If your day doesn’t start without coffee, we get it—it’s a cultural mainstay and a near-lifelong habit for many, if not most, Australians. There’s nothing wrong with drinking a moderate amount of coffee, but there’s a good biological reason you may want to hold off a little longer than you’re used to before drinking your first cup.
A number of important biological processes, like alertness, metabolism, and muscle tone, are governed by your circadian rhythm—a 24-hour cycle that’s regulated by external and internal signals. In the morning, your body makes a lot of a hormone called cortisol. You may associate cortisol with stress, which it’s involved in, but another one of its important functions is helping you feel alert when you wake up. Cortisol levels typically peak between 8-9am, 12-1pm, and 5:30-6:30pm.
If you have your first cup of coffee when your natural cortisol levels are supposed to be at their highest, you are doing yourself a disservice. When your cortisol levels are up, your body is basically naturally caffeinating itself. If you feel like you don’t experience a natural jump in alertness when you wake up, even when you get enough sleep, your body may have become dependent on caffeine instead of cortisol.
Here’s how this happens. Caffeine actually hampers your body’s ability to produce cortisol, so as your body adjusts to getting a caffeine hit first thing in the morning, you will eventually produce less cortisol. The result is that your ability to feel peppy in the morning without a flat white is diminished. Second, drinking coffee when your cortisol level is high makes you build a faster and stronger tolerance to caffeine, reducing its effects.
If you want to get the most out of your coffee, you should delay drinking it until at least an hour after waking up. The best time to drink coffee it is between 10am and noon, and/or between 2 and 5pm.

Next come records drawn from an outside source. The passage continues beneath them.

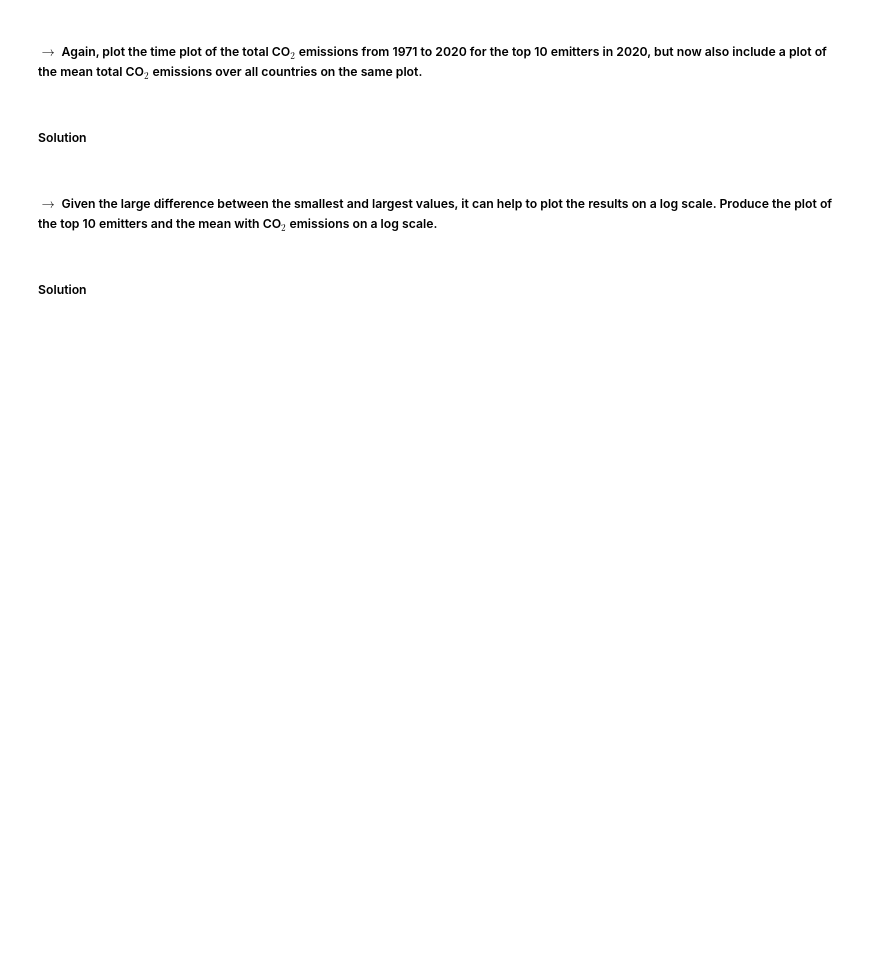
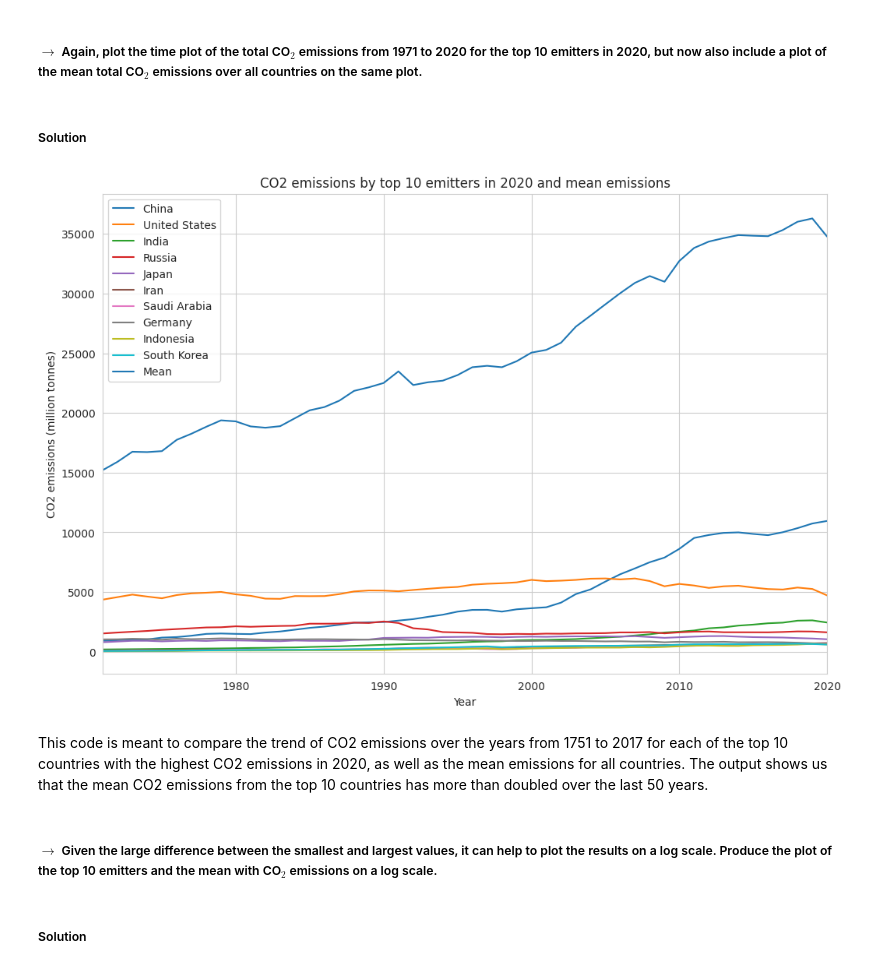
Before and after one commit to kiankhorrami/co2emissions, a Jupyter notebook: Kian_Khorrami_MATH_2315_Lab_1.ipynb, the cells around one changed output. Cells and saved outputs as stored; diff of their text form; code cells hidden in the pictures; blank space fills up the shorter version.

```diff
--- a/Kian_Khorrami_MATH_2315_Lab_1.ipynb
+++ b/Kian_Khorrami_MATH_2315_Lab_1.ipynb
@@ -107,6 +242,27 @@ df.head()
 ##### $\rightarrow$ Again, plot the time plot of the total CO$_2$ emissions from 1971 to 2020 for the top 10 emitters in 2020, but now also include a plot of the mean total CO$_2$ emissions over all countries on the same plot.
 # %% [markdown]
 ##### Solution
+# %%
+emissions_by_year = df.groupby('year')['co2'].sum().reset_index()
+import matplotlib.pyplot as plt
+
+fig, ax = plt.subplots(figsize=(12, 8))
+
+for country in top_emitters_2020['country']:
+    data = df[(df['country'] == country)]
+    ax.plot(data['year'], data['co2'], label=country)
+
+ax.plot(emissions_by_year['year'], emissions_by_year['co2'], label='Mean')
+ax.set_xlabel('Year')
+ax.set_ylabel('CO2 emissions (million tonnes)')
+ax.set_title('CO2 emissions by top 10 emitters in 2020 and mean emissions')
+ax.legend()
+plt.xlim(1971,2020)
+plt.show()
+# %% [output]
+[figure, added]
+# %% [markdown]
+This code is meant to compare the trend of CO2 emissions over the years from 1751 to 2017 for each of the top 10 countries with the highest CO2 emissions in 2020, as well as the mean emissions for all countries. The output shows us that the mean CO2 emissions from the top 10 countries has more than doubled over the last 50 years.
 # %% [markdown]
 ##### $\rightarrow$ Given the large difference between the smallest and largest values, it can help to plot the results on a log scale. Produce the plot of the top 10 emitters and the mean with CO$_2$ emissions on a log scale.
 # %% [markdown]
```
Also changed, not shown: parts of 24 cells of this notebook.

Keep in mind that if you’ve been drinking coffee first thing in the morning for a long time, abruptly cutting out your morning cup can leave you with withdrawal symptoms like headaches and fatigue. Unless you have a serious amount of willpower, try tapering off slowly. Reduce the size of your cup gradually over the course of a few weeks. Slow, steady change is more likely to stick.
Lastly, remember that there’s not enough coffee in the world to counter the fatigue caused by sleep deprivation. Your first line of defense against daytime sluggishness should always be prioritizing your sleep.